■ Task statement ■
From the listing below, return every line with the string "empty" in it.
※ ※ ※
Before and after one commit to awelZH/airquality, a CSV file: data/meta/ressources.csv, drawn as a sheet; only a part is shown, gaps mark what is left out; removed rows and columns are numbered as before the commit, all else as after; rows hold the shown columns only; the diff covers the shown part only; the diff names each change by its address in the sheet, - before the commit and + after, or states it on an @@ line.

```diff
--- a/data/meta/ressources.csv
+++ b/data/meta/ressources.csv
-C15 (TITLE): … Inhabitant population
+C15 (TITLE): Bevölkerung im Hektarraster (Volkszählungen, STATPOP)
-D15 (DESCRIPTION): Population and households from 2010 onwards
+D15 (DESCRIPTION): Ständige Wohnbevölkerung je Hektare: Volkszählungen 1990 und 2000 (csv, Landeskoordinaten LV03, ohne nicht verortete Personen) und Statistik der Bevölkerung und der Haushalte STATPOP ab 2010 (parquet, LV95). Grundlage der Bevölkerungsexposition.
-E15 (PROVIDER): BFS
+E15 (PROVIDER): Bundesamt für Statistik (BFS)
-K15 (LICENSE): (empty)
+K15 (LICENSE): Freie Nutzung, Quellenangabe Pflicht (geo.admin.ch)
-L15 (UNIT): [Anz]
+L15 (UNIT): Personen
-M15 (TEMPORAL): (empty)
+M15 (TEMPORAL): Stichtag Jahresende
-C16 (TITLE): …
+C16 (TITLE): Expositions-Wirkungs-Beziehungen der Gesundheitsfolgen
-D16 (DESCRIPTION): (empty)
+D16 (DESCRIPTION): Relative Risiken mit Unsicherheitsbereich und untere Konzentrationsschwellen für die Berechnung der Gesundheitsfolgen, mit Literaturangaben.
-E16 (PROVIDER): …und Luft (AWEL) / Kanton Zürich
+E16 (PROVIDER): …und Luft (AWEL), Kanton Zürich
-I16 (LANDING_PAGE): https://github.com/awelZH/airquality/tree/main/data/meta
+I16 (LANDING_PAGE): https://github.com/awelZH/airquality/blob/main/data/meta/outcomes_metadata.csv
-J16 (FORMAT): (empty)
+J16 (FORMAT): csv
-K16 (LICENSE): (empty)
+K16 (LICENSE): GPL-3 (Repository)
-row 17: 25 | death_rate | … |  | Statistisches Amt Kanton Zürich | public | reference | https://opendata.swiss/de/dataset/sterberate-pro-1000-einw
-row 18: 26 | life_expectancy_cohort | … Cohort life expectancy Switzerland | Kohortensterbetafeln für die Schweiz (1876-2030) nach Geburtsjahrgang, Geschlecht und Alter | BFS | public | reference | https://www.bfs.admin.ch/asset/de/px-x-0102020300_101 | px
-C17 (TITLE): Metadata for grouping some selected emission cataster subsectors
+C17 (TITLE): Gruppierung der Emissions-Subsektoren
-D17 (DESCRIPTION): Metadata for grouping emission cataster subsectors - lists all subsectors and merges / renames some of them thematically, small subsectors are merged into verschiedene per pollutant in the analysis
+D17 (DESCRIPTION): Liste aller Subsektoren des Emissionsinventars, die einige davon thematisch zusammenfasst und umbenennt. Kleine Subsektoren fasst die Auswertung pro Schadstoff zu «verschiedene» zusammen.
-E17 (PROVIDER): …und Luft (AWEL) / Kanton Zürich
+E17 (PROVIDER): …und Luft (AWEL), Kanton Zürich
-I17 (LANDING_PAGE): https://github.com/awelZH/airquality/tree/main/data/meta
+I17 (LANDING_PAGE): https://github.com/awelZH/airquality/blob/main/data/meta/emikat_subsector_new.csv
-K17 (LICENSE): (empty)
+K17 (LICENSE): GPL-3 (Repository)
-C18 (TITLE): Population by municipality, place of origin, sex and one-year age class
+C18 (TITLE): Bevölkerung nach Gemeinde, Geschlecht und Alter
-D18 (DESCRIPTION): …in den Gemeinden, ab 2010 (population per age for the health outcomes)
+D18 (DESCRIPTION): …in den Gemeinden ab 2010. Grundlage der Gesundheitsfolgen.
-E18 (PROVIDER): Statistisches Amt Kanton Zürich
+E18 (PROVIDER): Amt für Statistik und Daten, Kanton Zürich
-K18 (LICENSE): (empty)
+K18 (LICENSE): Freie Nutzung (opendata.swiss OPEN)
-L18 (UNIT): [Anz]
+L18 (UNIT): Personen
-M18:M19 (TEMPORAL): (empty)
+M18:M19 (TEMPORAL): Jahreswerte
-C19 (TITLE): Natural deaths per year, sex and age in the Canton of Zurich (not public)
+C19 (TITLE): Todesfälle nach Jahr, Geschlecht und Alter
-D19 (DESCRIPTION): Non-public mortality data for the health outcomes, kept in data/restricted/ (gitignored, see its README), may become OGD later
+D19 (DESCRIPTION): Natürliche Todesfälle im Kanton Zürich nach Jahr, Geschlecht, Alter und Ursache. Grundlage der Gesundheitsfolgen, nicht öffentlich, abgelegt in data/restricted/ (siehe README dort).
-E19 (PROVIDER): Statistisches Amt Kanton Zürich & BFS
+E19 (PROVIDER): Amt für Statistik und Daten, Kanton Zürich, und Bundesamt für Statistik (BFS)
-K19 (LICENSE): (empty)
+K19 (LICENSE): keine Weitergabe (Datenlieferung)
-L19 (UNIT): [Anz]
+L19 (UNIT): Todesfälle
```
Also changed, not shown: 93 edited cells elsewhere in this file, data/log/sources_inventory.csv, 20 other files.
※ ※ ※
■ Response for this exercise ■
-K15 (LICENSE): (empty)
-M15 (TEMPORAL): (empty)
-D16 (DESCRIPTION): (empty)
-J16 (FORMAT): (empty)
-K16 (LICENSE): (empty)
-K17 (LICENSE): (empty)
-K18 (LICENSE): (empty)
-M18:M19 (TEMPORAL): (empty)
-K19 (LICENSE): (empty)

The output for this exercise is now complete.